A piece of history — part of the USS Arizona — arrives in Brevard


Talk about special delivery.

A few weeks ago, FedEx delivered a huge package to the Brevard Veterans Memorial Center on Merritt Island. Inside was a piece of major significance in United States military history.

The artifact is not particularly pretty. It looks like a rusted piece of metal, and that is indeed what it is. But, this is precious metal from the superstructure of the USS Arizona, the battleship bombed by the Japanese attack on Pearl Harbor on Dec. 7, 1941. The battleship exploded and sank, taking with it the lives of 1,177 officers and crew, approximately half of the men lost in the attack that fateful morning.

The 40-inch-by-50-inch piece weighs 250 pounds and required a 300-pound crate, plus $1,600 in shipping fees, to transport it from its former resting place in Hawaii to its new home in Brevard County.

Arizona’s surviving superstructure, the part of the ship above the main deck, was scrapped in 1942 and moved to an island Navy yard, where it languished for almost 80 years.

Two years ago, Veterans Memorial Center president Dean Schaaf received a message from the Navy that part of the superstructure was available for the museum.

“I requested a piece and they finally agreed,” said Schaaf, who also is the curator of the museum associated with the Veterans Memorial Center.

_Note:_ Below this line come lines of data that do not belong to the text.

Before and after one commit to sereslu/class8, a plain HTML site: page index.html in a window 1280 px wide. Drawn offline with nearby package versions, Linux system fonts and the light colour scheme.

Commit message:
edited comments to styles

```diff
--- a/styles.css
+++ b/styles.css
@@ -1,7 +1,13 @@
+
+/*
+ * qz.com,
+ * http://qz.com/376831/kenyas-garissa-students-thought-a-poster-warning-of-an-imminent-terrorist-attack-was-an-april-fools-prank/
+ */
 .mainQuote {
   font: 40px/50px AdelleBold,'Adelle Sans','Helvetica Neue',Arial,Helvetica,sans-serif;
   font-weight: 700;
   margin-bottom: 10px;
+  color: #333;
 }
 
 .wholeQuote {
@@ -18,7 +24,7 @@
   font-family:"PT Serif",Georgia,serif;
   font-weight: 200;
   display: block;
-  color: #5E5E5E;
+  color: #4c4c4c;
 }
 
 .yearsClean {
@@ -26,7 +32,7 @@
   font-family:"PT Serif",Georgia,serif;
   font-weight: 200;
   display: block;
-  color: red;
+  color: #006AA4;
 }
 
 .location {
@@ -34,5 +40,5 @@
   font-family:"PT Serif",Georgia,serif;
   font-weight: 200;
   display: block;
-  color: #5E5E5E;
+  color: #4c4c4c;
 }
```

The piece of the Arizona is now on temporary exhibit at the museum’s library, awaiting the renovation of the museum’s elevator. It will be transported upstairs to its permanent home near a model of the ship and a 6-foot map of Pearl Harbor on the morning of the attack.

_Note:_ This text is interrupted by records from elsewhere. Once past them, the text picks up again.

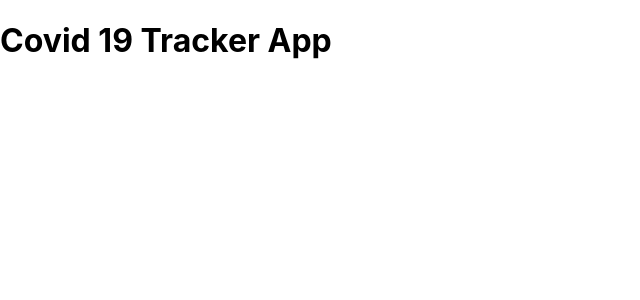
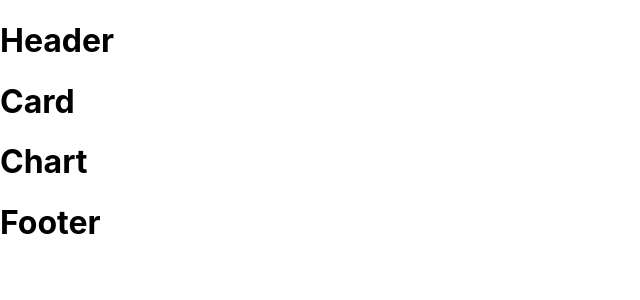
Before and after one commit to ghazanfarali345/covid_19-tracker-app, a React (Create React App) app: page / in a window 1280 px wide. Shown: the top 300 px of the page, without its empty margins (0-640 px from the left). Built offline with nearby package versions, Linux system fonts and the light colour scheme.

Commit message:
testing CICD

```diff
--- a/src/App.js
+++ b/src/App.js
@@ -1,9 +1,12 @@
 import './App.css';
-
+import {Cards, Chart, Header, Footer} from './Components'
 function App() {
   return (
-    <div className="App">
-      <h1>Covid 19 Tracker App </h1>
+    <div>
+      <Header/>
+      <Cards/>
+      <Chart/>
+      <Footer/>
     </div>
   );
 }
--- a/src/Components/Cards/Card.jsx
+++ b/src/Components/Cards/Cards.jsx
@@ -1,9 +1,11 @@
 import React from 'react'
 
-export const Card = () => {
+const Cards = () => {
     return (
         <div>
             <h1>Card</h1>
         </div>
     )
 }
+
+export default Cards
--- a/src/Components/Charts/Chart.jsx
+++ b/src/Components/Chart/Chart.jsx
@@ -1,9 +1,10 @@
 import React from 'react'
 
-export const Chart = () => {
+const Chart = () => {
     return (
         <div>
             <h1>Chart</h1>
         </div>
     )
 }
+export default Chart;
--- a/src/Components/Footer/Footer.jsx
+++ b/src/Components/Footer/Footer.jsx
@@ -1,9 +1,10 @@
 import React from 'react'
 
-export const Footer = () => {
+const Footer = () => {
     return (
         <div>
             <h1>Footer</h1>
         </div>
     )
 }
+export default Footer;
--- a/src/Components/Header/Header.jsx
+++ b/src/Components/Header/Header.jsx
@@ -0,0 +1,10 @@
+import React from 'react'
+
+const Header = () => {
+    return (
+        <div>
+            <h1>Header</h1>
+        </div>
+    )
+}
+export default Header;
--- /dev/null
+++ b/src/Components/index.jsx
@@ -0,0 +1,4 @@
+export {default as Cards } from './Cards/Cards'
+export {default as Chart } from './Chart/Chart'
+export {default as Header } from './Header/Header'
+export {default as Footer } from './Footer/Footer'
```
Also changed, not shown: 1 other file (tests, documents, lock files or other folders).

Commissioned in 1916, the Arizona was among the ships that escorted President Woodrow Wilson to the Paris Peace Conference at the end of World War I. Along with the rest of the Pacific Fleet, it was transferred to Pearl Harbor from its home port in California as a deterrent against the Japanese.

Many of the other ships sunk or damaged that day were later repaired, but the Arizona was beyond hope. Its wreck lies at the bottom of Pearl Harbor, below but not touching the USS Arizona Memorial, dedicated in 1962 to those who died in the attack.

Weather beaten and tired, the new artifact at the Veterans Memorial Center and Museum bears witness to one of the most tragic events in America’s history.